Movie theaters have been having a rough go of it lately—maybe you’ve noticed? Although theater re-openings across the country have recently resulted in tickets sales bouncing up from their all-time pandemic lows, research has shown that theater attendance is still significantly below what it once was, and shows no sign of returning to pre-pandemic levels anytime soon.
It’s not all bad news, though: Increased demand for ways to watch movies and shows from the comfort of a familiar couch (with a markedly lower risk of contracting an airborne virus) has kicked off something of a renaissance for home theater equipment. And for anyone inclined to shell out big bucks for an immersive home theater experience, LG is introducing its DVLED Extreme Home Cinema: the company’s first-ever Direct View LED (DVLED) display home theater series designed specifically with the high-end market in mind.
According to LG, the new displays, announced on Tuesday, are designed to allow “viewers to immerse themselves in the captivating brilliance, vibrant color, wide contrast ratio and breathtaking screen sizes of their commercial counterparts, but in a more intimate setting—your own home.” The new screens range from 2K to 8K configurations, but the real showstopper is the Direct View LED display, which is great for providing scalable, high-quality images, even at commercial screen sizes.
The displays themselves are available in nine sizes, ranging from 108 inches all the way up to a massive 325-inch display.
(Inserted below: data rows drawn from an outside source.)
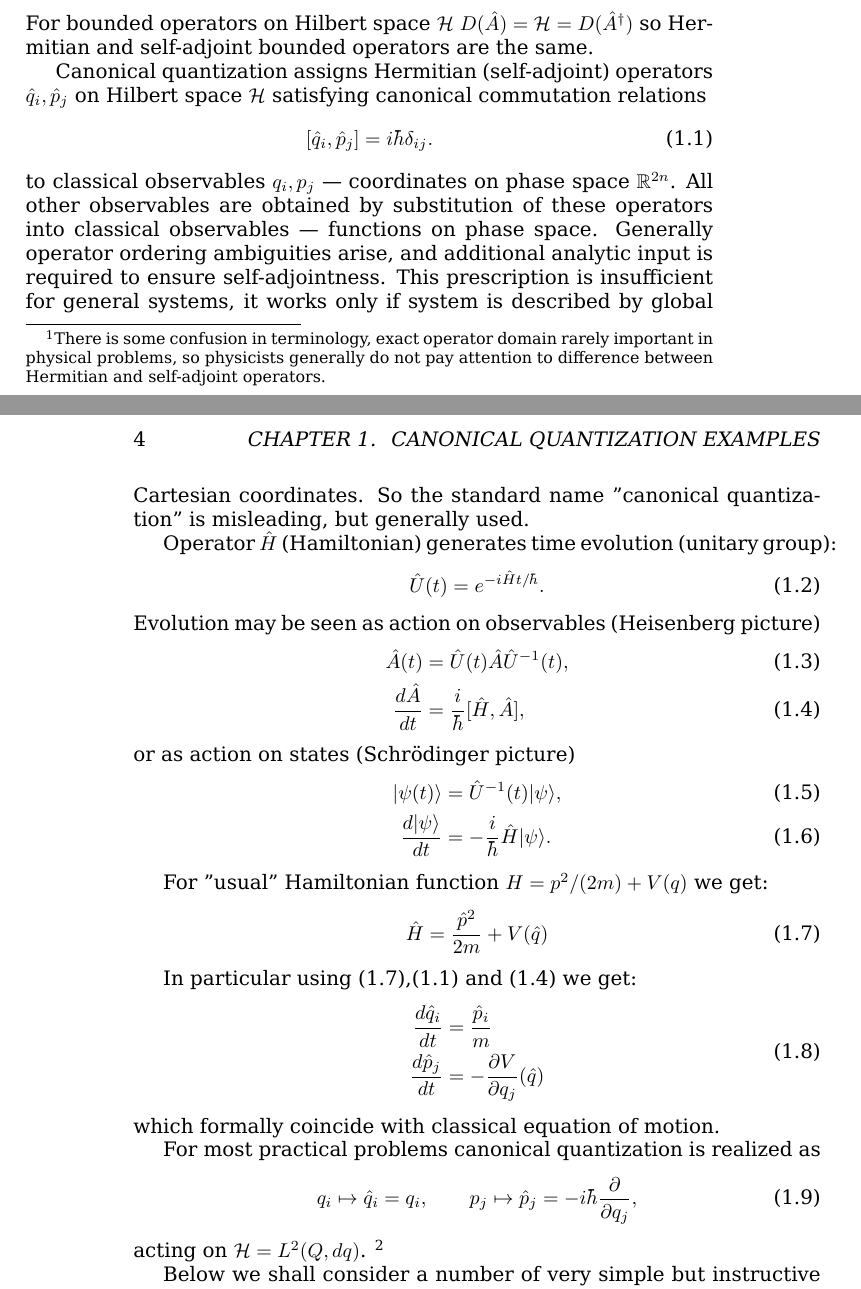
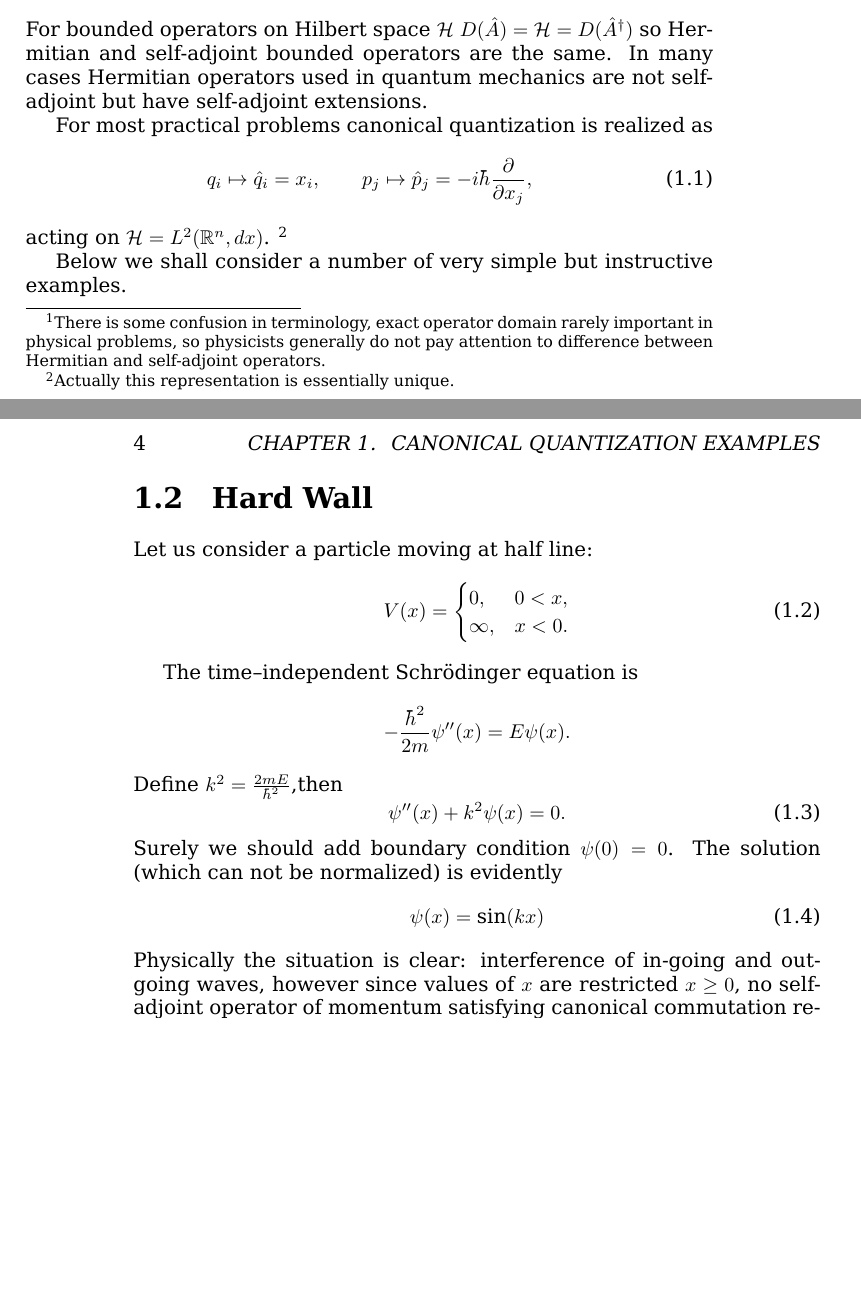
Before and after one commit to pshimon/physics, a LaTeX book (book/top-test.tex, which reads book/qm/cqe.tex): two parts of pages 3 and 4 of 6, joined at a grey line, cut so that both start at the same text, the shorter picture padded with empty space. Compiled offline with XeLaTeX.

Commit message:
keep working

```diff
--- a/book/qm/cqe.tex
+++ b/book/qm/cqe.tex
@@ -25,61 +25,47 @@ $ D( \hat A)\subseteq D( \hat A^\dag)$.
 For bounded operators on Hilbert space $ \mathcal{H} $
 $D( \hat A) = \mathcal{H} = D( \hat A^\dag)$ so Hermitian
 and self-adjoint bounded operators are the same.
-
-Canonical quantization assigns Hermitian (self-adjoint) operators
-$\hat q_i, \hat p_j$ on Hilbert space $ \mathcal{H} $
-satisfying canonical commutation relations
-\begin{equation}
-    \label{cqe:ccr}
-    [\hat q_i, \hat p_j] = i\hbar \delta_{ij}.
-\end{equation}
-to classical observables $q_i, p_j$ --- coordinates on phase space $ \mathbb{R}^{2 n} $.
-All other observables are obtained by substitution of these operators into
-classical observables --- functions on phase space.
-Generally operator ordering ambiguities arise,
-and additional analytic input is required to ensure self-adjointness.
-This prescription is insufficient for general systems, it works only
-if system is described by global Cartesian coordinates.
-So the standard name "canonical quantization" is misleading, but generally used.
-
-Operator $ \hat H$ (Hamiltonian) generates time evolution (unitary group):
-    \begin{equation}
-       \label {cqe:evol}
- \hat U(t) = e^{-i \hat H t/ \hbar}.
-    \end{equation}
-    Evolution may be seen as action on observables (Heisenberg picture)
-\begin{align}
-   \hat A(t)&= \hat U(t) \hat A \hat U^{-1}(t), \label {cqe:heis1}\\
-    \frac{d \hat A}{d t} &= \frac{i}{\hbar}[\hat H,\hat A],\label{cqe:heis2}
-\end{align}
-    or as action on states (Schr\"odinger picture)
-\begin{align}
-    |\psi(t)\rangle&= \hat U^{-1}(t) |\psi \rangle, \label{cqe:schr1} \\
-    \frac{d |\psi \rangle}{d t} &=-\frac{i}{\hbar} \hat H |\psi \rangle. \label{cqe:schr2}
-\end{align}
-
-For "usual" Hamiltonian function $ H=p^2/(2 m) +V(q) $ we get:
-\begin{equation}
-   \label {cqe:ham}
-    \hat H = \frac{\hat p^2}{2 m}+V(\hat q)
-\end{equation}
-
-In particular using \eqref{cqe:ham},\eqref{cqe:ccr} and \eqref{cqe:heis2} we get:
-\begin{equation}
-   \label {cqe:ehrenfest}
-   \begin{split}
-       \frac{d \hat q_i}{d t} &= \frac{\hat p_i}{m}\\
-       \frac{d \hat p_j}{d t} &= - \frac{\partial V}{\partial q_j}(\hat q)
-   \end{split}
-\end{equation}
-which formally coincide with classical equation of motion.
+In many cases Hermitian operators used in quantum mechanics
+are not self-adjoint but have self-adjoint extensions.
 
 For most practical problems canonical quantization is realized as
 \begin{equation}
-q_i \mapsto \hat q_i = q_i, \qquad p_j \mapsto \hat p_j = -i\hbar \frac{\partial}{\partial q_j},
+q_i \mapsto \hat q_i = x_i, \qquad p_j \mapsto \hat p_j = -i\hbar \frac{\partial}{\partial x_j},
 \end{equation}
-acting on $\mathcal{H}=L^2(Q,dq)$. \footnote{ Actually this representation
+acting on $\mathcal{H}=L^2(\mathbb{R}^n,dx)$. \footnote{ Actually this representation
 is essentially unique.}
 
 Below we shall consider a number of very simple but instructive
 examples.
+
+\section{Hard Wall}
+\label{cqe:hw}
+Let us consider a particle moving at half line:
+\begin{equation}
+    \label{cqe:hwp}
+V(x) =
+\begin{cases}
+0, & 0 < x ,\\
+\infty, & x<0.
+\end{cases}
+\end{equation}
+
+The time–independent Schrödinger equation is
+\[
+-\frac{\hbar^2}{2m}\psi''(x)
+= E\psi(x).
+\]
+Define $ k^2=\frac{2mE}{\hbar^2} $,then
+\begin{equation}
+    \label{cqe:hwe1}
+\psi''(x)+k^2 \psi(x)=0.
+\end{equation}
+Surely we should add boundary condition $ \psi(0)=0 $.
+The solution (which can not be normalized) is evidently
+\begin{equation}
+   \label {cqe:hws1}
+    \psi(x)=\sin(k x)
+\end{equation}
+Physically the situation is clear: interference of in-going and out-going waves, however since values of $x$ are restricted $ x \ge 0 $,
+no self-adjoint operator of momentum satisfying canonical commutation
+relations \eqref{oqm-ccr} exists \footnote{ Just here mathematically oriented people start talking about difference between Hermitian and
@@ -86,3 +117,6 @@ examples.
+\[J_{1/2}(x)=sqrt{\frac{2}{\pi x}} \sin(x)\]
+the solution of \eqref{cqe:swe1} becomes that of \eqref{cqe:hwe1},
+without need in boundary conditions.
 
 \section{Quantum Dynamics of a Wave Packet in a Square Well}
 
```
Also changed, not shown: book/qm/oqm.tex (+58 -1 lines), book/qm/cqe.tex (55 more changed lines).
For reference, standard cinema screens start at about 540 inches, which makes these truly theater-sized displays that aren’t for the faint of heart—or wallet. If you’re already a member of the I’m-able-to-afford-a-home-theater income bracket, you probably already know that these babies don’t come cheap. Pricing ranges from $70K up to $1.7 million based on the size, pixel pitch, and resolution of the display—gum stuck to the underside of your chair’s arm rest sold separately. These are luxe displays and LG is pulling out all the stops to market them accordingly, even offering to send the equipment home to you in a gimmicky custom ATA flight case in order to safeguard against the threat of damage en-route.
Still, if you’re someone who can afford a home cinema—and I’m talking to you like you aren’t, but I don’t know you, maybe you are!—these are some of the highest-quality displays currently available for commercial purchase, which should make it worth your while. Still, the least they could do would be to throw in a coupon for some free popcorn or something, geez.